For the past dozen years, the defining features of academic LMSs have been intuitive design, cloud hosting & scalability, and open integrations to 3rd party apps. Those trends remain, but what is emerging is a need for LMSs that make it easier for institutions to go beyond the for-credit course dictated by strict academic term definitions. [snip] The noncredit, registration & payment stuff in answer #1 is also an example of LMS companies trying to help institutions with enrollment & retention.

I believe those points will be relevant based on news from the upcoming LMS conferences this month, but my point is much broader than features.

Facing Structural Realities

I am seeing a trends of institutional leadership in US higher education coming to grips with the biggest challenge they face. We’re past Covid shutdowns, mostly past the emergency spending relief, dealing with new levels of inflation, and we’re heading into the early parts of the demographic cliff. Even if that cliff is more of a downhill slope, it piles on top of pre-existing trends of enrollment declines since 2011, and it will be an accelerant.

The stories I am reading increasing point to ‘we have a large structural deficit that is getting worse, and we have to [shut down, merge, cut departments] now’, which match what I’m seeing privately in our consulting and market analysis work. But even for institutions avoiding such cuts and changes this year, there is an attitude of ‘academic leaders must find new sources of revenue and diversify beyond standard degrees’.

Structural enrollment declines for traditional degrees are increasing in importance, despite all of the Spring coverage that enrollments are stabilizing.
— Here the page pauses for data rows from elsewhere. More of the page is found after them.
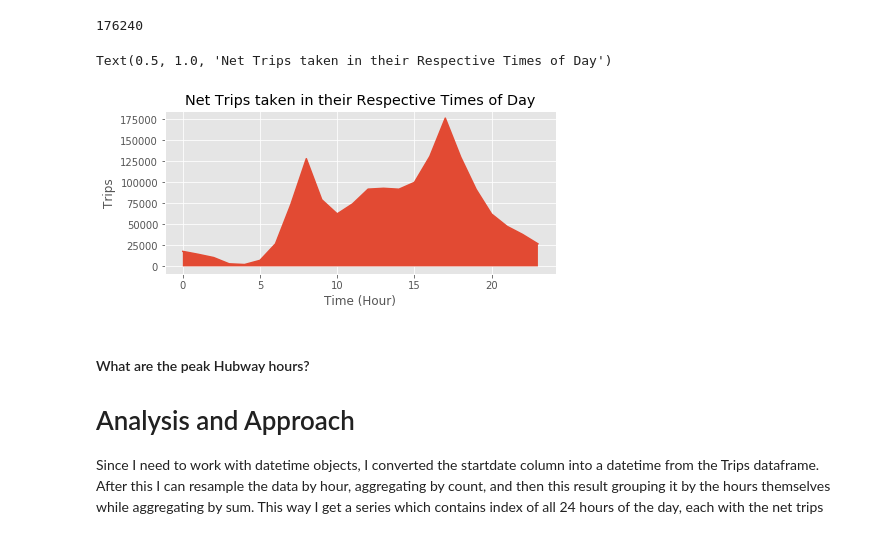
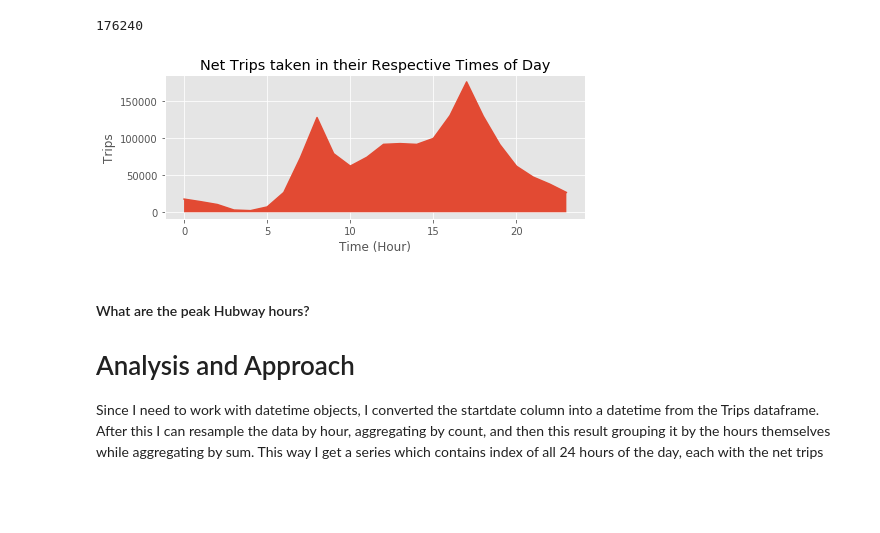
Before and after one commit to jisanos/Hubway-Data-Visualization-Challenge, a Jupyter notebook: Exam_Script.ipynb, the cells around one changed output. Drawn from its saved outputs; the diff is of its cells as text; code cells hidden in the pictures; blank space fills up the shorter version.

```diff
--- a/Exam_Script.ipynb
+++ b/Exam_Script.ipynb
@@ -158,14 +158,14 @@ Trips_per_hour.max()
 # %%
 plt.style.use('ggplot')
 plt.figure(figsize=(7,3))
 plt.plot(Trips_per_hour)
 plt.fill_between(Trips_per_hour.index.values, Trips_per_hour.values)
 plt.xlabel('Time (Hour)')
 plt.ylabel('Trips')
 plt.title('Net Trips taken in their Respective Times of Day')
+plt.tight_layout()
 # %% [output]
-Text(0.5, 1.0, 'Net Trips taken in their Respective Times of Day')
-[figure, old version]
+[figure, new version]
 # %% [markdown]
 #### What are the peak Hubway hours?
 
```
Also changed, not shown: parts of 10 cells of this notebook.
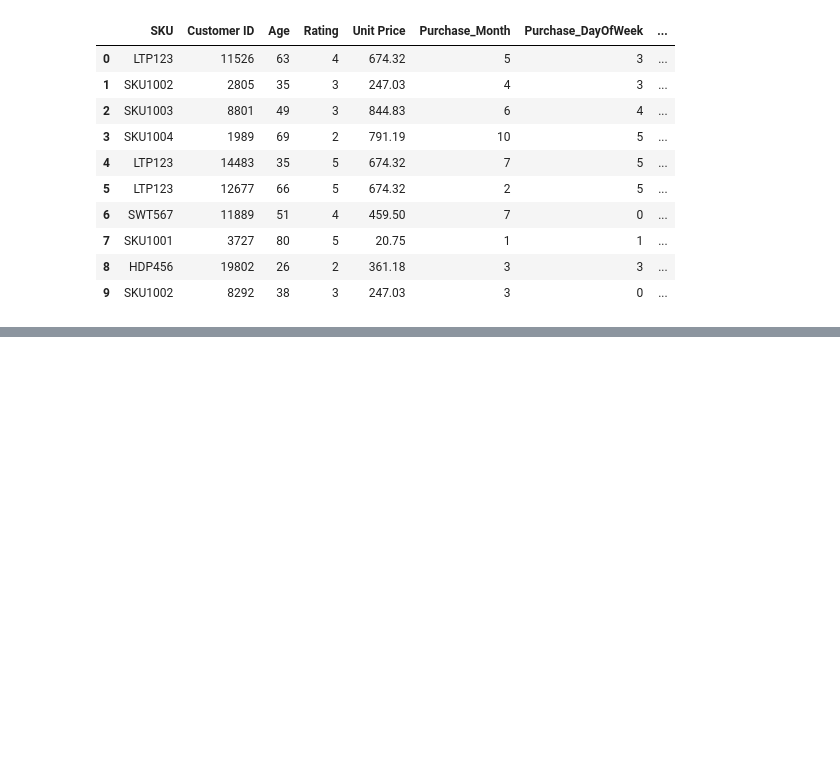
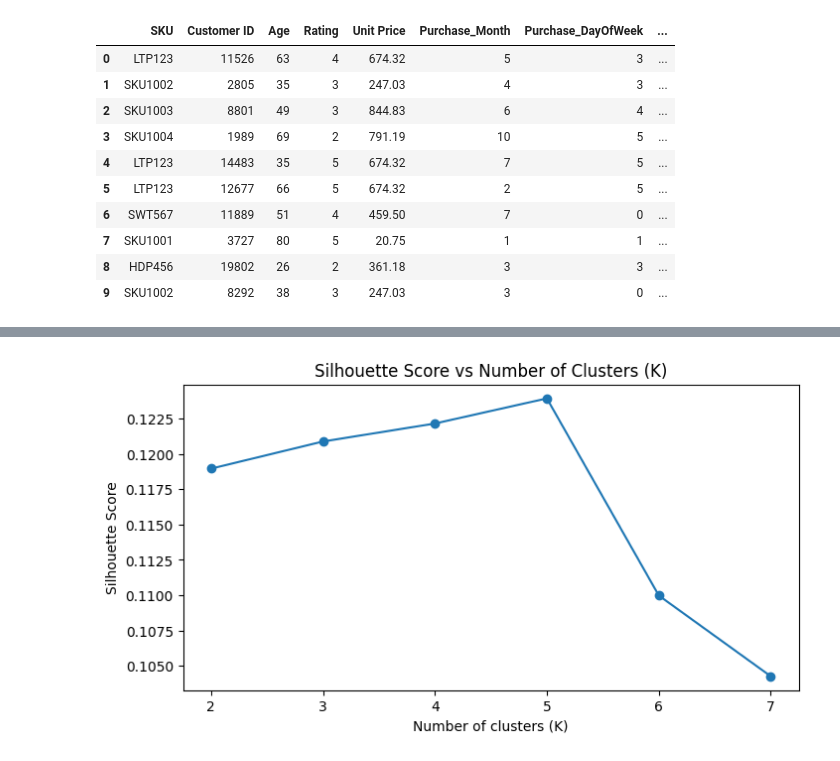
Before and after one commit to maxr-hw/Machine-Learning-A4-ESILV-Project, a Jupyter notebook: Project-ML-A4.ipynb, the cells around one changed output, grey strips where cells are left out. Saved outputs shown, nothing was run; the diff lists cells and outputs as text; code cells hidden in the pictures; blank space fills up the shorter version.

```diff
--- a/Project-ML-A4.ipynb
+++ b/Project-ML-A4.ipynb
@@ -391,0 +394,80 @@ comparison.head(10)
+# %%
+from sklearn.preprocessing import StandardScaler, OneHotEncoder
+from sklearn.compose import ColumnTransformer
+from sklearn.cluster import KMeans
+from sklearn.metrics import silhouette_score
+import numpy as np
+import pandas as pd
+import matplotlib.pyplot as plt
+import seaborn as sns
+
+# Prepare data for clustering
+df_cluster = df.copy()
+
+# Create a 'Sale Amount' feature = Quantity × Unit Price
+df_cluster['Sale_Amount'] = df_cluster['Quantity'] * df_cluster['Unit Price']
+
+# Select meaningful clustering features
+cluster_features = [
+    'Age', 'Gender', 'Loyalty Member', 'Product Type', 'Payment Method',
+    'Shipping Type', 'Rating', 'Sale_Amount'
+]
+cluster_features = [f for f in cluster_features if f in df_cluster.columns]
+X = df_cluster[cluster_features].copy()
+
+# Identify categorical vs numeric
+cat_cols = X.select_dtypes(include=['object', 'category']).columns.tolist()
+num_cols = X.select_dtypes(include=['number']).columns.tolist()
+
+# Preprocessing: OneHot encode categoricals, scale numericals
+ct = ColumnTransformer([
+    ('num', StandardScaler(), num_cols),
+    ('cat', OneHotEncoder(handle_unknown='ignore', sparse_output=False), cat_cols)
+])
+
+X_prep = ct.fit_transform(X)
+
+print(f"Data prepared for clustering: {X_prep.shape[0]} samples, {X_prep.shape[1]} features")
+
+# Find optimal K using silhouette score
+sil_scores = []
+K_range = range(2, 8)
+
+for k in K_range:
+    kmeans = KMeans(n_clusters=k, random_state=42, n_init=10)
+    labels = kmeans.fit_predict(X_prep)
+    score = silhouette_score(X_prep, labels)
+    sil_scores.append(score)
+
+# Plot silhouette scores
+plt.figure(figsize=(8,4))
+plt.plot(K_range, sil_scores, marker='o')
+plt.title("Silhouette Score vs Number of Clusters (K)")
+plt.xlabel("Number of clusters (K)")
+plt.ylabel("Silhouette Score")
+plt.show()
+
+# Pick best K
+best_k = K_range[np.argmax(sil_scores)]
+print(f"Best number of clusters based on silhouette score: {best_k}")
+
+# Fit final model
+kmeans_final = KMeans(n_clusters=best_k, random_state=42, n_init=10)
+df_cluster['Cluster'] = kmeans_final.fit_predict(X_prep)
+
+# Analyze clusters
+cluster_summary = df_cluster.groupby('Cluster').agg({
+    'Sale_Amount': ['mean', 'min', 'max', 'count'],
+    'Quantity': 'mean',
+    'Age': 'mean'
+}).round(2)
+
+print("\n=== Cluster Summary ===")
+display(cluster_summary)
+
+# Visualize Sale Amount per cluster
+plt.figure(figsize=(8,5))
+sns.boxplot(x='Cluster', y='Sale_Amount', data=df_cluster)
+plt.title('Sale Amount Distribution per Cluster')
+plt.show()
+# %% [output]
@@ -391,0 +475 @@ comparison.head(10)
+[figure, added]
```
Also changed, not shown: parts of 15 cells of this notebook.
I’m not questioning the data from the National Student Clearinghouse, but I am questioning the framing of the Spring results.

Subscribe to On EdTech+ to read the rest.

Become a paying subscriber of On EdTech+ to get access to this post and other subscriber-only content.

Already a paying subscriber? Sign In

A subscription gets you:
New content 3-4 times per week
Shared Q&A discussions
More coming soon